### Instructions for the task:
Only the lines holding "comments" are wanted here; copy each from the listing.

### Source data:
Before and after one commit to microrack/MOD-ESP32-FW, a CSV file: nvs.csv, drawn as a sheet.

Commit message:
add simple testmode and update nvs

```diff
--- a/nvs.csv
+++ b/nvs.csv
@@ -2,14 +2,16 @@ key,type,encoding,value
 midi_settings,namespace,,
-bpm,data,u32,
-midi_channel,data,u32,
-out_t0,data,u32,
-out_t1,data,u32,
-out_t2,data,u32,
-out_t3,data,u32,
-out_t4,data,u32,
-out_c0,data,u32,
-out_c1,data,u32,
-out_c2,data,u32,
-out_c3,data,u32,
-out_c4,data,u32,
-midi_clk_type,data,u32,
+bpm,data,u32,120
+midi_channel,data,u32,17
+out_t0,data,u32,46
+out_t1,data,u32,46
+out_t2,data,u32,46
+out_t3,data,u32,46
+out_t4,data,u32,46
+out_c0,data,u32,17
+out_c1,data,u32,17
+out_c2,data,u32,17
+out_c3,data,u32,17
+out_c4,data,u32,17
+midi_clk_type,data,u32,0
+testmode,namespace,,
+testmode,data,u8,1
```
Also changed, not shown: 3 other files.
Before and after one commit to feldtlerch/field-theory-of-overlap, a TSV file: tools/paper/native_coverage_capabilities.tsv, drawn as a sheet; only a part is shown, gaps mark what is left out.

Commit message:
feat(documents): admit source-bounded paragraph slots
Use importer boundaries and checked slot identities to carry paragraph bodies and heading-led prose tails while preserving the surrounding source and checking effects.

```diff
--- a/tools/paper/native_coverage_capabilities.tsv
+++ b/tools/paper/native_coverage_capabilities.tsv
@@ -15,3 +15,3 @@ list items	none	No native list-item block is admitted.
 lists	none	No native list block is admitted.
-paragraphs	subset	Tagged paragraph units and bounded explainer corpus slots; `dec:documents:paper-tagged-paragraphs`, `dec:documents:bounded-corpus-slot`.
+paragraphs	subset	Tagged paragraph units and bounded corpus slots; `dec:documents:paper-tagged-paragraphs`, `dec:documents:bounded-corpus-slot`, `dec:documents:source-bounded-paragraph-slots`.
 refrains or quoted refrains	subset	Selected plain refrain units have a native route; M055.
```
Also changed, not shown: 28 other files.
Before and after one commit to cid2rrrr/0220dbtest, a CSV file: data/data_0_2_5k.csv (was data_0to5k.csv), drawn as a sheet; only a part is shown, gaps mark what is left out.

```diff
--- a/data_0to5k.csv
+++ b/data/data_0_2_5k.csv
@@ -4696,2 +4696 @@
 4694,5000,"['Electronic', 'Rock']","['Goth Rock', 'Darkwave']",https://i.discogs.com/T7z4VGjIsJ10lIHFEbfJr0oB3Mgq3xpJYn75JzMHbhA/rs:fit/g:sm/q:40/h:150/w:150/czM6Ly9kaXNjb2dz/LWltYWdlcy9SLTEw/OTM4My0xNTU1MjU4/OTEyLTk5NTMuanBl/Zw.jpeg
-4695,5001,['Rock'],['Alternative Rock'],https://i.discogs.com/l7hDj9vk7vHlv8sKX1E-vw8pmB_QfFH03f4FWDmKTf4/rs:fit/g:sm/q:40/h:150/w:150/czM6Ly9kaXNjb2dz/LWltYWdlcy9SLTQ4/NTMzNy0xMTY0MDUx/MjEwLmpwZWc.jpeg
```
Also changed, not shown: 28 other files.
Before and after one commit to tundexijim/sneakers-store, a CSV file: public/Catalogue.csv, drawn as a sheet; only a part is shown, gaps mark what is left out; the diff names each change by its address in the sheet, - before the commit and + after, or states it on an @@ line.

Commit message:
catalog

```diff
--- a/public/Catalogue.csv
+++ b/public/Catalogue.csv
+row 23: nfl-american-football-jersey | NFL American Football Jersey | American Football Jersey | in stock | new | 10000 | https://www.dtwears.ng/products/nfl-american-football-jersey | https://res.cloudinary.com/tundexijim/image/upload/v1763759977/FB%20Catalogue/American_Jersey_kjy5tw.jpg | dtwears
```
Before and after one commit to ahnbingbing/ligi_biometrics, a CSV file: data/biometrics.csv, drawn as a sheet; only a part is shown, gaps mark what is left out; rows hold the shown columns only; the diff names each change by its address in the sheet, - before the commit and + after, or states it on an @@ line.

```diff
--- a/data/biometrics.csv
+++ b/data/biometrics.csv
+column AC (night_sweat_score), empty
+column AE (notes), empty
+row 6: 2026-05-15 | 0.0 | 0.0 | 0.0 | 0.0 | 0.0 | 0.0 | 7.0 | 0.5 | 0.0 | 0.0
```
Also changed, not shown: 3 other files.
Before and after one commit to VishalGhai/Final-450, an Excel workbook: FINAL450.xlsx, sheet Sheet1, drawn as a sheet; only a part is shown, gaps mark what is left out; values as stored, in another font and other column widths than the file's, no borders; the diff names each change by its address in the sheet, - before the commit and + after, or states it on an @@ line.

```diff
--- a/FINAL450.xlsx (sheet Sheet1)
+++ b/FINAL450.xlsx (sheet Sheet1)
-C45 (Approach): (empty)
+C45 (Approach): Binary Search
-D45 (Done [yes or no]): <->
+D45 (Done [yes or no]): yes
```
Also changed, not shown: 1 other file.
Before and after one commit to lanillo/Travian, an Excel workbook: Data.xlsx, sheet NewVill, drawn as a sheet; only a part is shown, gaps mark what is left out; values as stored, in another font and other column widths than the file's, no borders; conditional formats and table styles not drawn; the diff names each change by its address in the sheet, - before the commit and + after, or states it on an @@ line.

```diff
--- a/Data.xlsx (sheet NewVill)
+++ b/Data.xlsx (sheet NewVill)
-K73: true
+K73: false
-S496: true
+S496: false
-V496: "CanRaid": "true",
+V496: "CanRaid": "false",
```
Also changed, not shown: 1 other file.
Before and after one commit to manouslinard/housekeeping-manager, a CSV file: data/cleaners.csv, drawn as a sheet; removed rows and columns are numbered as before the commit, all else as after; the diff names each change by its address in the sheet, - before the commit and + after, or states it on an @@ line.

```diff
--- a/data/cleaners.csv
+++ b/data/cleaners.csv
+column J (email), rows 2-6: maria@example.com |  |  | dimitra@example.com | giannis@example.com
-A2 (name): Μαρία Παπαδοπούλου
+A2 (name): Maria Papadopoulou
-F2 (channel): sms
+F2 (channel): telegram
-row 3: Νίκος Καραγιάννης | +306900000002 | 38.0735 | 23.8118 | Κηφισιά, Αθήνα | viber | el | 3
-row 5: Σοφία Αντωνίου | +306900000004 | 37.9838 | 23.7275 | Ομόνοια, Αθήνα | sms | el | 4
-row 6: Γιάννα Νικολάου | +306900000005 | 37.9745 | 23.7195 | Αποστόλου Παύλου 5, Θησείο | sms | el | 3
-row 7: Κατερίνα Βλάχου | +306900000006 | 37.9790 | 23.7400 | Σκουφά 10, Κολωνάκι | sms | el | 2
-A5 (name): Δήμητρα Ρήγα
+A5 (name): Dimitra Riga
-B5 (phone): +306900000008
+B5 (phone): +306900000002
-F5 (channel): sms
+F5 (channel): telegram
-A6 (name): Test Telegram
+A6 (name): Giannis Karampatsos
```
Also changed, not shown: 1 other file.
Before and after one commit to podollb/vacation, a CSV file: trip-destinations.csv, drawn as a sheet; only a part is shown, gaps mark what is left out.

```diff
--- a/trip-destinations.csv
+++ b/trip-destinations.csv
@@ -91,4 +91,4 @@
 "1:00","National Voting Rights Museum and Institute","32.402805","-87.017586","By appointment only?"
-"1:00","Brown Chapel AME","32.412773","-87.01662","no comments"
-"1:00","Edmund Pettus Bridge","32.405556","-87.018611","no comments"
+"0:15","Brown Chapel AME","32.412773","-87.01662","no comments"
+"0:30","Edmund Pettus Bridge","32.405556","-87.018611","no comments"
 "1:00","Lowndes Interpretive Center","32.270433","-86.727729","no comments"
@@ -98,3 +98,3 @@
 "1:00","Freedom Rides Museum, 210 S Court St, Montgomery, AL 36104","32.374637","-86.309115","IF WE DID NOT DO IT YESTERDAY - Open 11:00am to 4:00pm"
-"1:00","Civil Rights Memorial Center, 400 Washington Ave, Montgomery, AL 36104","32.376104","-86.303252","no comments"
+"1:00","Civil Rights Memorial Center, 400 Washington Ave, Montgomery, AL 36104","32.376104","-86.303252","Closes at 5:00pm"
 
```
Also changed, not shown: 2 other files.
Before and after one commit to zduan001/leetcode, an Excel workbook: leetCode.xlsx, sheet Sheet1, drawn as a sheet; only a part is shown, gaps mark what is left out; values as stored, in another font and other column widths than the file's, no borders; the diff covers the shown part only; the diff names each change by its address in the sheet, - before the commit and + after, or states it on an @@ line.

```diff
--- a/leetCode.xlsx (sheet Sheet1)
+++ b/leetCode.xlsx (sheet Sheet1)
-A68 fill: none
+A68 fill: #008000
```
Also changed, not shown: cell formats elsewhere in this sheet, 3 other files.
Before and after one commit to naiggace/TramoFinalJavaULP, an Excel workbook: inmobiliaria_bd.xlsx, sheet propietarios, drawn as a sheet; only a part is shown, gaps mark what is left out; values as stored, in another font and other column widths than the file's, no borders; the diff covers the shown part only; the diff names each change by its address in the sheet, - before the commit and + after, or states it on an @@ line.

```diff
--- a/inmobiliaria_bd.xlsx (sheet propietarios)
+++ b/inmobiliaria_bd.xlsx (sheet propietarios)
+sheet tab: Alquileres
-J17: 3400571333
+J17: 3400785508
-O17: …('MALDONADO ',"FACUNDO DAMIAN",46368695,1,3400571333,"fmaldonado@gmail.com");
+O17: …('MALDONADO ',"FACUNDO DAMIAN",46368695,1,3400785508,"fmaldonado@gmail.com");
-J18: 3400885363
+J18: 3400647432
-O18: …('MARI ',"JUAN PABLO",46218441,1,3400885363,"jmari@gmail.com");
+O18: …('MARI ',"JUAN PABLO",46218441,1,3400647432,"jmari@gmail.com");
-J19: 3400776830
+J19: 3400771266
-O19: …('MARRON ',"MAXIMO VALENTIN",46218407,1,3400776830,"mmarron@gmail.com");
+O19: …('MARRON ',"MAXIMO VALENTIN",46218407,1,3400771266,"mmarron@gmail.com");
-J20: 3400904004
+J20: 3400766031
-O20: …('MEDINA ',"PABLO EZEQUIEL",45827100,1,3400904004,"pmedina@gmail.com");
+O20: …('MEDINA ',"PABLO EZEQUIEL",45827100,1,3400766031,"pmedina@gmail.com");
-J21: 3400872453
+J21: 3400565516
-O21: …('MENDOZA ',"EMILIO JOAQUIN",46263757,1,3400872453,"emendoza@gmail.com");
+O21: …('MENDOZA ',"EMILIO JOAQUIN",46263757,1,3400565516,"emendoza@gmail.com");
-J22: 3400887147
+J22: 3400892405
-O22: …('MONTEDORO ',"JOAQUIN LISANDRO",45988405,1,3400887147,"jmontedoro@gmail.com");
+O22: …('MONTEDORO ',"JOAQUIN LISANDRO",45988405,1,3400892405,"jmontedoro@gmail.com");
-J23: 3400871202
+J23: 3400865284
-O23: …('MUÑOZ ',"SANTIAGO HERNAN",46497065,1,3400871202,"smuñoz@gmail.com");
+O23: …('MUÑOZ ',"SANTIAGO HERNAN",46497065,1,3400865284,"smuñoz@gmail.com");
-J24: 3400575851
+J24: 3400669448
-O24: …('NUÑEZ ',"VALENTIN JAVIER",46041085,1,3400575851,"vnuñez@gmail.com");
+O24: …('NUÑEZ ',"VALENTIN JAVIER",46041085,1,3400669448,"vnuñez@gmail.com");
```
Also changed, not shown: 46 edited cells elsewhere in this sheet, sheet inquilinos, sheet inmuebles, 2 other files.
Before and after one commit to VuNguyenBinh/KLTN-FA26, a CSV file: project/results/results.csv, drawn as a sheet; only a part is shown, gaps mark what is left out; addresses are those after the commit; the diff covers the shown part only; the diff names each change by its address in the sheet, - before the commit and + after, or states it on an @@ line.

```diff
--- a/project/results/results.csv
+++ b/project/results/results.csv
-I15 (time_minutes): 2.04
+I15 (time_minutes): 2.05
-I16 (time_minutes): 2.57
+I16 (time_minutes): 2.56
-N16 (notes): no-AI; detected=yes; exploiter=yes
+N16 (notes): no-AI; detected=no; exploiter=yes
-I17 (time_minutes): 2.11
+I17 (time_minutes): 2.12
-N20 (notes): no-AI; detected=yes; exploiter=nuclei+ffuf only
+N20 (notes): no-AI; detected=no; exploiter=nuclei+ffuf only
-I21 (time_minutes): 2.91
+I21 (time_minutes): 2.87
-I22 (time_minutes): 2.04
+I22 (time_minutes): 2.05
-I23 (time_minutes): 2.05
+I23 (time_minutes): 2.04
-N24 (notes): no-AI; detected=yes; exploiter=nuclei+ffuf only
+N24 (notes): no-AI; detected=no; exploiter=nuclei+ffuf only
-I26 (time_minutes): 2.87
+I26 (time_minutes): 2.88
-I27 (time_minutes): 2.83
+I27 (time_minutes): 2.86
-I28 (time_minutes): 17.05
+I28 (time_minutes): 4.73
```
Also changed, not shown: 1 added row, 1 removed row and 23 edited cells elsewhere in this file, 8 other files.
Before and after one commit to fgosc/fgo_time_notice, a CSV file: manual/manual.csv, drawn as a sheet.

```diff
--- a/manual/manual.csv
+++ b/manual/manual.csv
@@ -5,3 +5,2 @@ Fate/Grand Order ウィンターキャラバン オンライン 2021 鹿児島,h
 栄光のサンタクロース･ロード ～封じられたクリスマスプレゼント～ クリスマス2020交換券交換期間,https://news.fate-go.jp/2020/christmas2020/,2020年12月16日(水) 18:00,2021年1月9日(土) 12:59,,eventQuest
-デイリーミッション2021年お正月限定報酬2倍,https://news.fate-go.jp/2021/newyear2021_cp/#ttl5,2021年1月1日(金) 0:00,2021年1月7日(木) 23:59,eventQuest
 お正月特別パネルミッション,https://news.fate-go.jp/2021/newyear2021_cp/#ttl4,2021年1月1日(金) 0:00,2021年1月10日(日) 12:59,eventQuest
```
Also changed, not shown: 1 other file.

### The completed task:
-"1:00","Brown Chapel AME","32.412773","-87.01662","no comments"
-"1:00","Edmund Pettus Bridge","32.405556","-87.018611","no comments"
+"0:15","Brown Chapel AME","32.412773","-87.01662","no comments"
+"0:30","Edmund Pettus Bridge","32.405556","-87.018611","no comments"
 "1:00","Lowndes Interpretive Center","32.270433","-86.727729","no comments"
-"1:00","Civil Rights Memorial Center, 400 Washington Ave, Montgomery, AL 36104","32.376104","-86.303252","no comments"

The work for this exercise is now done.